Turkish bureaucracy is something else! The amount of uncertainty that surrounds all decisions is frustrating. For many months, I didn’t know what the regulations for my stay here were because they keep changing them. One day you’re allowed to stay in Turkey, the next you might have to leave!
Another thing that made everything uncertain is the amount of special rules for Syrians. For instance, I am allowed to travel between Syria and Turkey as much as I want, but once I try to leave to a different country, I have to have obtained a residency book here, otherwise, I won’t be allowed into Turkey for a year. When would I know that? Just when I’m about to stamp my passport at an airport or a border point that doesn’t lead to Syria! Lovely, isn’t it?
On the other hand, as a Syrian, I have a special treatment; I can obtain residency permits here easily, I can work even if the residency book says I am not allowed to, and I can stay here as much as I want. I am a guest of Turkey; this is what I am told, but wait! What if I want to apply for asylum via UNHCR, am I allowed to do that?
According to the Turkish authorities here, I am not allowed to do that. I have to be a guest here whether I like it or not. Otherwise, the Turkish authorities and government will be so offended that they will turn my life into living hell. They can, can’t they?
In fact, I am enjoying being a guest here, even though I feel offended by the xenophobia and the anti-Syrian sentiment in some places. But what if another gay Syrian wants to leave to a western country because of the homophobia in his country and the generous “hosting” country, what can he do?
Nothing can be done for gay Syrian refugees in Turkey. The good people of Kaos GL are trying to help on a case-by-case basis. They have an amazing lawyer who is trying to help with the UNHCR applications and dealing with all the bureaucracy on behalf of the poor Syrians who cannot be certain of anything here. After all, this is the land of uncertainty.

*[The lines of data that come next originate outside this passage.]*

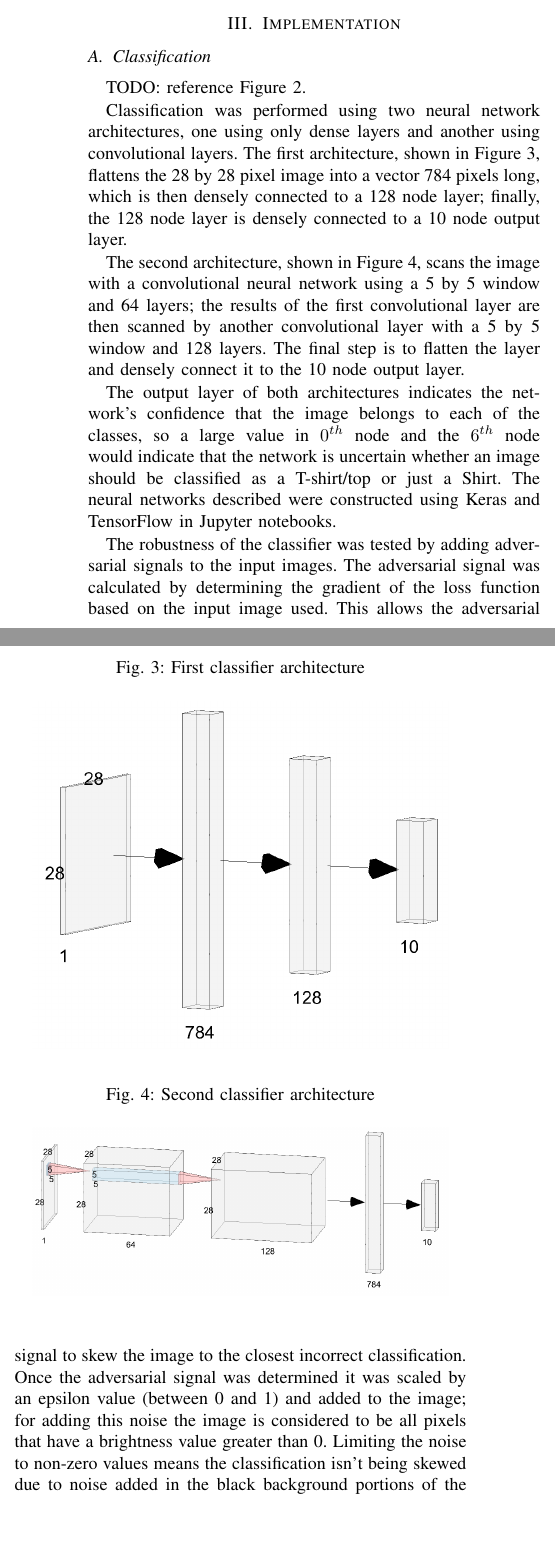
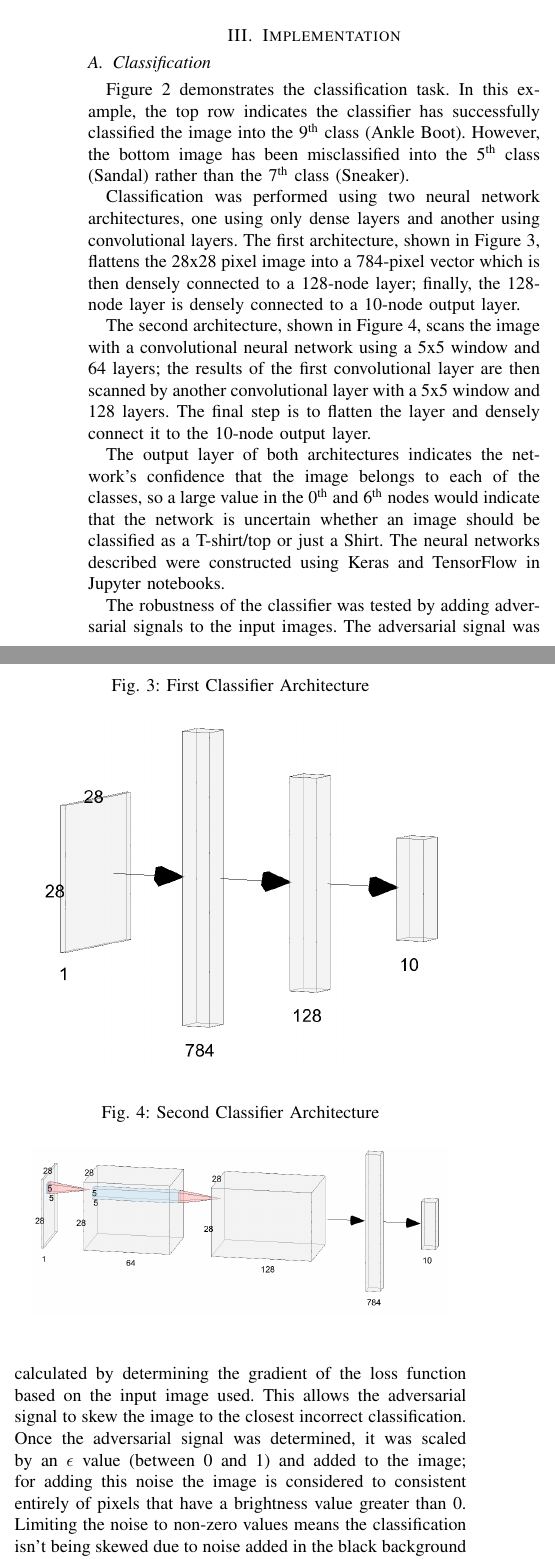
Before and after one commit to AndrewSelviaSJSU/e-in-style, a LaTeX paper (report/report.tex): two parts of the columns of page 2 of 6, joined at a grey line, cut so that both start at the same text, the shorter picture padded with empty space. Compiled offline with pdfLaTeX.

Commit message:
Edit Classification implementation section

```diff
--- a/report/report.tex
+++ b/report/report.tex
@@ -112,31 +110,31 @@ T\kern-.1667em\lower.7ex\hbox{E}\ker,n-.125emX}}
         \end{center}
     \end{figure}
 
-    TODO: reference \autoref{fig:classification}.
+    \autoref{fig:classification} demonstrates the classification task.\ In this example, the top row indicates the classifier has successfully classified the image into the 9\textsuperscript{th} class (Ankle Boot).\ However, the bottom image has been misclassified into the 5\textsuperscript{th} class (Sandal) rather than the 7\textsuperscript{th} class (Sneaker).
 
-    Classification was performed using two neural network architectures, one using only dense layers and another using convolutional layers.\ The first architecture, shown in~\autoref{fig:classifier-architecture-1}, flattens the 28 by 28 pixel image into a vector 784 pixels long, which is then densely connected to a 128 node layer;\ finally, the 128 node layer is densely connected to a 10 node output layer.
+    Classification was performed using two neural network architectures, one using only dense layers and another using convolutional layers.\ The first architecture, shown in~\autoref{fig:classifier-architecture-1}, flattens the 28x28 pixel image into a 784-pixel vector which is then densely connected to a 128-node layer;\ finally, the 128-node layer is densely connected to a 10-node output layer.
 
     \begin{figure}
-        \caption{First classifier architecture}
+        \caption{First Classifier Architecture}
         \label{fig:classifier-architecture-1}
         \begin{center}
             \includegraphics[width=0.45\textwidth]{First_Classifier_Architecture.png}
         \end{center}
     \end{figure}
 
-    The second architecture, shown in~\autoref{fig:classifier-architecture-2}, scans the image with a convolutional neural network using a 5 by 5 window and 64 layers;\ the results of the first convolutional layer are then scanned by another convolutional layer with a 5 by 5 window and 128 layers.\ The final step is to flatten the layer and densely connect it to the 10 node output layer.
+    The second architecture, shown in~\autoref{fig:classifier-architecture-2}, scans the image with a convolutional neural network using a 5x5 window and 64 layers;\ the results of the first convolutional layer are then scanned by another convolutional layer with a 5x5 window and 128 layers.\ The final step is to flatten the layer and densely connect it to the 10-node output layer.
 
     \begin{figure}
-        \caption{Second classifier architecture}
+        \caption{Second Classifier Architecture}
         \label{fig:classifier-architecture-2}
         \begin{center}
             \includegraphics[width=0.45\textwidth]{Second_Classifier_Architecture.png}
         \end{center}
     \end{figure}
 
-    The output layer of both architectures indicates the network's confidence that the image belongs to each of the classes, so a large value in \(0^{th}\) node and the \(6^{th}\) node would indicate that the network is uncertain whether an image should be classified as a T-shirt/top or just a Shirt.\ The neural networks described were constructed using Keras and TensorFlow in Jupyter notebooks.
+    The output layer of both architectures indicates the network's confidence that the image belongs to each of the classes, so a large value in the 0\textsuperscript{th} and 6\textsuperscript{th} nodes would indicate that the network is uncertain whether an image should be classified as a T-shirt/top or just a Shirt.\ The neural networks described were constructed using Keras and TensorFlow in Jupyter notebooks.
 
-    The robustness of the classifier was tested by adding adversarial signals to the input images.\ The adversarial signal was calculated by determining the gradient of the loss function based on the input image used.\ This allows the adversarial signal to skew the image to the closest incorrect classification.\ Once the adversarial signal was determined it was scaled by an epsilon value (between 0 and 1) and added to the image;\ for adding this noise the image is considered to be all pixels that have a brightness value greater than 0.\ Limiting the noise to non-zero values means the classification isn't being skewed due to noise added in the black background portions of the image.\ Robustness was determined by comparing the accuracy of our classifiers against ever-increasing epsilon values.
+    The robustness of the classifier was tested by adding adversarial signals to the input images.\ The adversarial signal was calculated by determining the gradient of the loss function based on the input image used.\ This allows the adversarial signal to skew the image to the closest incorrect classification.\ Once the adversarial signal was determined, it was scaled by an \(\epsilon\) value (between 0 and 1) and added to the image;\ for adding this noise the image is considered to consistent entirely of pixels that have a brightness value greater than 0.\ Limiting the noise to non-zero values means the classification isn't being skewed due to noise added in the black background portions of the image.\ Robustness was determined by comparing the accuracy of our classifiers against ever-increasing \(\epsilon\) values.
 
     \subsection{Generation}\label{subsec:implementation-generation}
 
```
Also changed, not shown: report/report.pdf, report/report.tex (14 more changed lines).
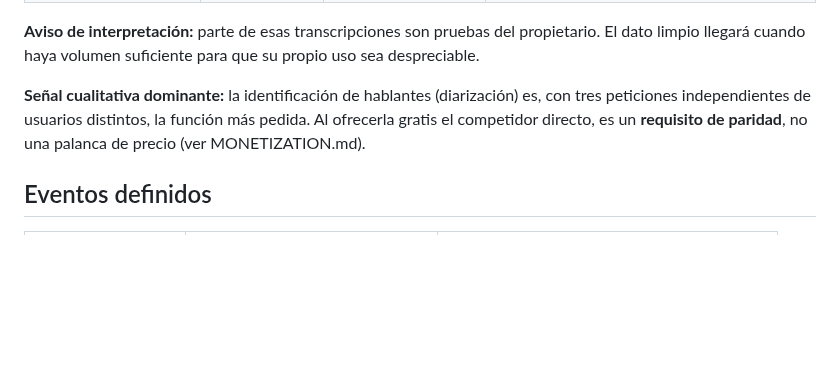
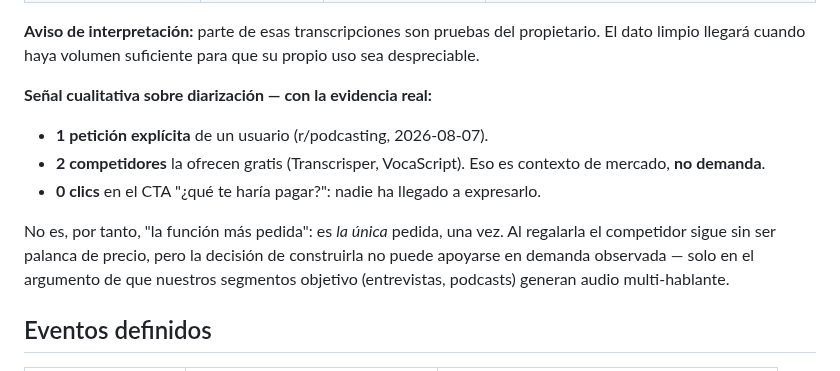
Before and after one commit to ilcapo32-blip/gate32, a Markdown page: VALIDATION.md, the part around the change. Rendered like a GitHub page; blank space fills up the shorter version.

Commit message:
docs: correct the evidence behind the diarization signal
Se habia registrado como "tres peticiones independientes de usuarios
distintos" algo que en realidad son: una peticion explicita de un
usuario, dos competidores que ofrecen la funcion (contexto de mercado,
no demanda) y cero clics en el CTA de intencion de pago. Mezclar
competencia con demanda inflaba la evidencia justo en el documento que
sirve para decidir que construir.

Co-Authored-By: Claude Opus 5 <noreply@anthropic.com>
Claude-Session: https://claude.ai/code/session_016Wxhra3RzR7uCnWKX9KMHL

```diff
--- a/VALIDATION.md
+++ b/VALIDATION.md
@@ -77,10 +77,17 @@ embudo. Cualquier medición posterior se compara contra este punto cero.
 propietario. El dato limpio llegará cuando haya volumen suficiente para que su
 propio uso sea despreciable.
 
-**Señal cualitativa dominante:** la identificación de hablantes (diarización)
-es, con tres peticiones independientes de usuarios distintos, la función más
-pedida. Al ofrecerla gratis el competidor directo, es un **requisito de
-paridad**, no una palanca de precio (ver MONETIZATION.md).
+**Señal cualitativa sobre diarización — con la evidencia real:**
+- **1 petición explícita** de un usuario (r/podcasting, 2026-08-07).
+- **2 competidores** la ofrecen gratis (Transcrisper, VocaScript). Eso es
+  contexto de mercado, **no demanda**.
+- **0 clics** en el CTA "¿qué te haría pagar?": nadie ha llegado a expresarlo.
+
+No es, por tanto, "la función más pedida": es *la única* pedida, una vez. Al
+regalarla el competidor sigue sin ser palanca de precio, pero la decisión de
+construirla no puede apoyarse en demanda observada — solo en el argumento de
+que nuestros segmentos objetivo (entrevistas, podcasts) generan audio
+multi-hablante.
 
 ## Eventos definidos
 
```
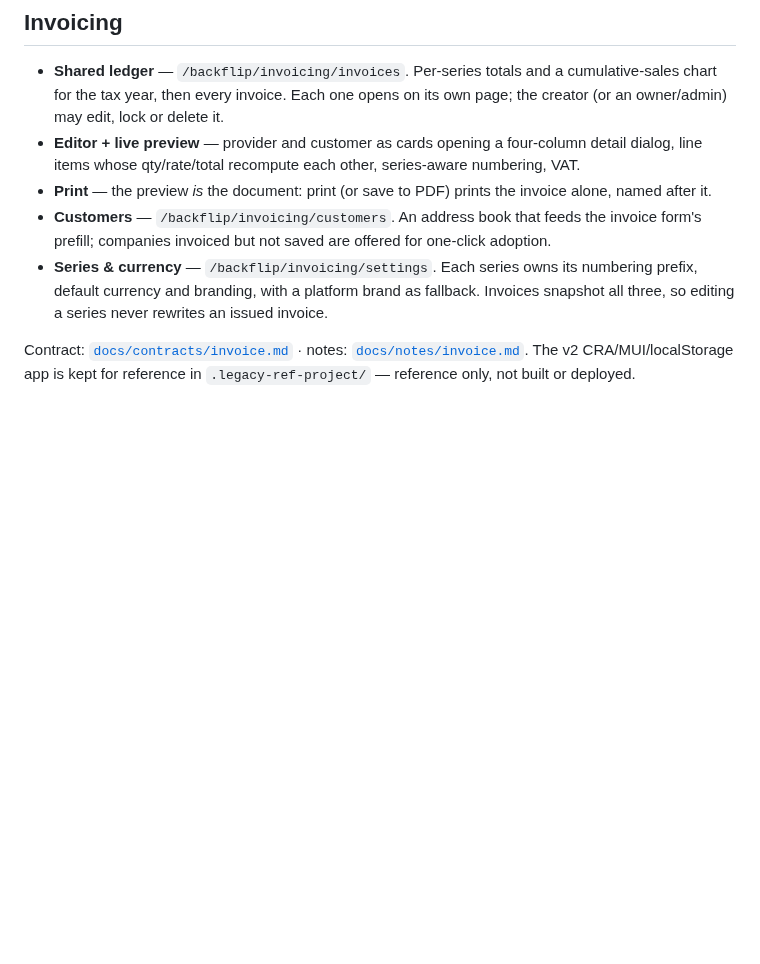
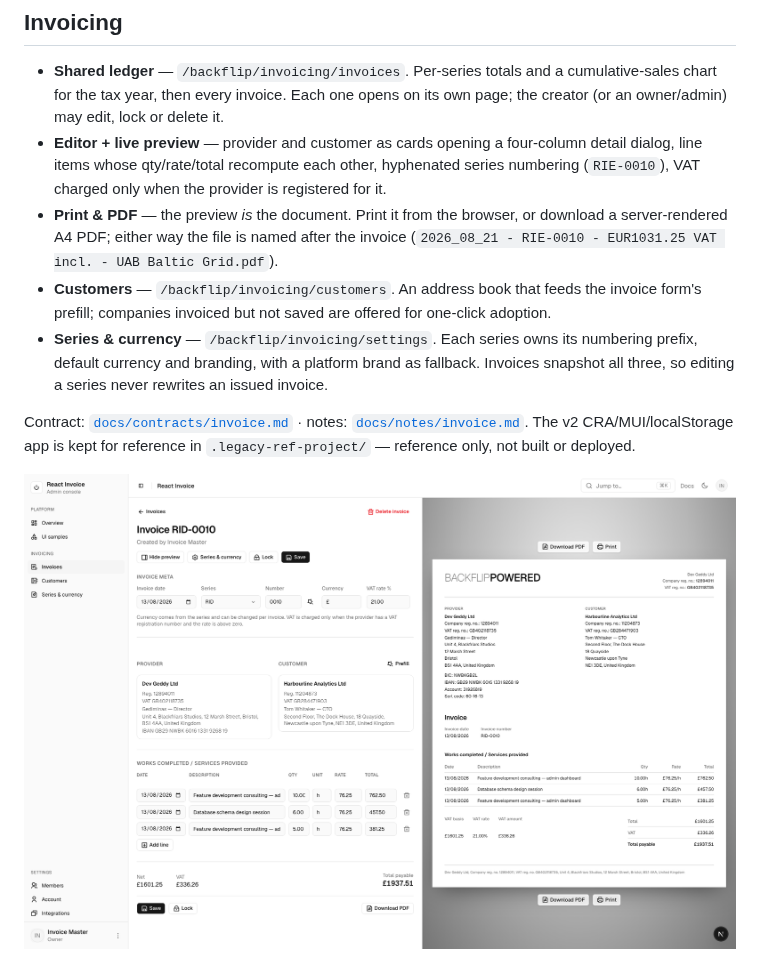
Before and after one commit to dev-geddy/react-invoice, a Markdown page: README.md, the part around the change. Drawn GitHub-style; pictures changed too: docs/assets/invoice-editor.png (added); blank space fills up the shorter version.

Commit message:
docs: lead the readme with the invoicing feature list and editor screenshot

```diff
--- a/README.md
+++ b/README.md
@@ -12,13 +12,15 @@ Stack: Next.js 16 · React 19 · Tailwind v4 · shadcn/ui · Drizzle + Postgres
 
 ## Invoicing
 - **Shared ledger** — `/backflip/invoicing/invoices`. Per-series totals and a cumulative-sales chart for the tax year, then every invoice. Each one opens on its own page; the creator (or an owner/admin) may edit, lock or delete it.
-- **Editor + live preview** — provider and customer as cards opening a four-column detail dialog, line items whose qty/rate/total recompute each other, series-aware numbering, VAT.
-- **Print** — the preview *is* the document: print (or save to PDF) prints the invoice alone, named after it.
+- **Editor + live preview** — provider and customer as cards opening a four-column detail dialog, line items whose qty/rate/total recompute each other, hyphenated series numbering (`RIE-0010`), VAT charged only when the provider is registered for it.
+- **Print & PDF** — the preview *is* the document. Print it from the browser, or download a server-rendered A4 PDF; either way the file is named after the invoice (`2026_08_21 - RIE-0010 - EUR1031.25 VAT incl. - UAB Baltic Grid.pdf`).
 - **Customers** — `/backflip/invoicing/customers`. An address book that feeds the invoice form's prefill; companies invoiced but not saved are offered for one-click adoption.
 - **Series & currency** — `/backflip/invoicing/settings`. Each series owns its numbering prefix, default currency and branding, with a platform brand as fallback. Invoices snapshot all three, so editing a series never rewrites an issued invoice.
 
 Contract: [`docs/contracts/invoice.md`](./docs/contracts/invoice.md) · notes: [`docs/notes/invoice.md`](./docs/notes/invoice.md).
 The v2 CRA/MUI/localStorage app is kept for reference in `.legacy-ref-project/` — reference only, not built or deployed.
+
+![The invoice editor: form on the left, the printable document previewed on the right, with download and print actions beside the paper](./docs/assets/invoice-editor.png)
 
 ![React Invoice admin console — Integrations, with AI providers and email configured per workspace](./docs/assets/admin-integrations.png)
 
```
Also changed, not shown: 1 other file.
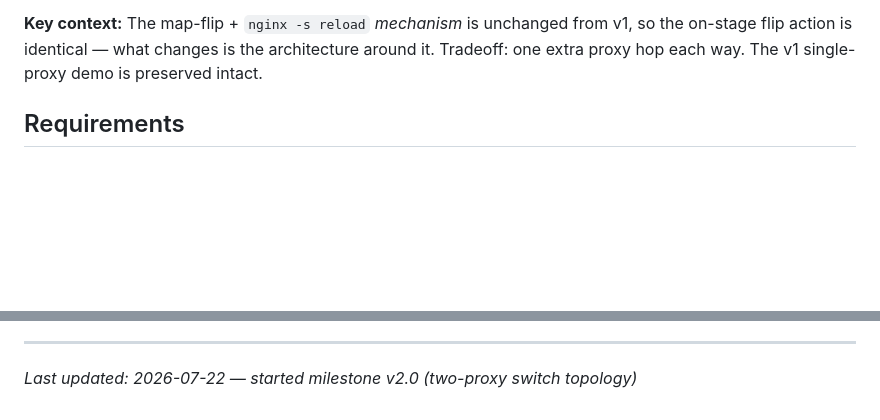
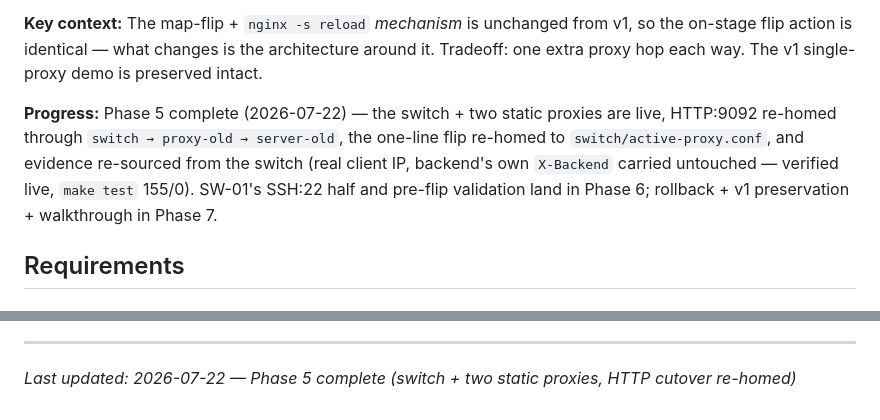
Before and after one commit to thegippygeek/nginx-redirect-demo, a Markdown page: .planning/PROJECT.md, 2 parts joined by grey strips. Rendered like a GitHub page; blank space fills up the shorter version.

Commit message:
docs(phase-05): reconcile SW-01 to Partial (SSH:22 completes Phase 6) + evolve PROJECT.md

```diff
--- a/.planning/PROJECT.md
+++ b/.planning/PROJECT.md
@@ -19,6 +19,8 @@ A live, on-stage flip of the nginx upstream from old to new where the client kee
 - Pre-flip validation of the new stack: `curl`/`ssh app-new.demo.test` proves it live *before* the cutover, and rollback is instant by flipping the switch back — making "the old proxy is never touched" literally true.
 
 **Key context:** The map-flip + `nginx -s reload` *mechanism* is unchanged from v1, so the on-stage flip action is identical — what changes is the architecture around it. Tradeoff: one extra proxy hop each way. The v1 single-proxy demo is preserved intact.
+
+**Progress:** Phase 5 complete (2026-07-22) — the switch + two static proxies are live, HTTP:9092 re-homed through `switch → proxy-old → server-old`, the one-line flip re-homed to `switch/active-proxy.conf`, and evidence re-sourced from the switch (real client IP, backend's own `X-Backend` carried untouched — verified live, `make test` 155/0). SW-01's SSH:22 half and pre-flip validation land in Phase 6; rollback + v1 preservation + walkthrough in Phase 7.
 
 ## Requirements
 
@@ -97,4 +99,4 @@ This document evolves at phase transitions and milestone boundaries.
 4. Update Context with current state
 
 ---
-*Last updated: 2026-07-22 — started milestone v2.0 (two-proxy switch topology)*
+*Last updated: 2026-07-22 — Phase 5 complete (switch + two static proxies, HTTP cutover re-homed)*
```
Also changed, not shown: .planning/REQUIREMENTS.md (+2 -2 lines).
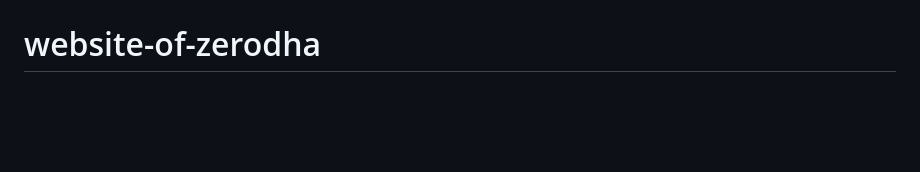
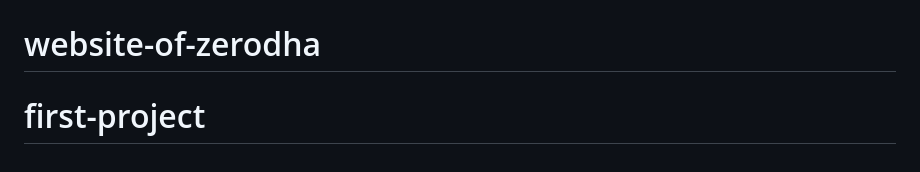
Before and after one commit to shubham4013/zerodha-project-frontend1, a Markdown page: README.md, the part around the change. Rendered like a GitHub page; blank space fills up the shorter version.

```diff
--- a/README.md
+++ b/README.md
@@ -76,3 +76,4 @@ This section has moved here: [https://facebook.github.io/create-react-app/docs/t
 # zerodha-frontend-page
 # Zerodha-clone
 # website-of-zerodha
+# first-project
```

OKAY, OKAY! Let’s just assume that all gay Syrians are enjoying Turkey despite the homophobia, but what about guests like me, i.e. those who are doing some dangerous work here? Are those protected from the other “bad guests”? AND, I don’t mean it like John Kerry said it. To me, some of “his” good guys are as bad as the 15% bad guys.
To answer that question, we have to go back to the Turkish traditions which are similar to the Arabic ones. Nothing can be done! No one is protected! There’s no such thing as “bad guests”! We have to respect all of our guests who only try to harm other guests whether were those guests Syrians or of any other nationality. As long as they don’t get into troubles with the good Turkish people, all guests are equal! Yet, rich ones are more equal than the others.
A Lebanese man was kidnapped to Syria last month. A bad guest didn’t like him and just took him to now lawless Syria to be killed there. The good Free Syrian Army (FSA) did their job for once. They released the poor terrified guy after a week. When he came back to report his kidnapping to the police, he was told by the officer that nothing can be done to the “bad guest” of Turkey. They kidnapper is free and still working for the same hotel where the poor Lebanese was kidnapped.
How that relates to me, some might wonder. Well, I am receiving death threats, warnings not to go to certain places, and phone calls from people who know exactly where I live. As a good guest, I thought of reporting this to the police, but then along came Rabih, the poor Lebanese victim who is still struggling to travel back home because the bad guest stole all of his money. Some told me to stop what I am doing or hide. Well, let’s see!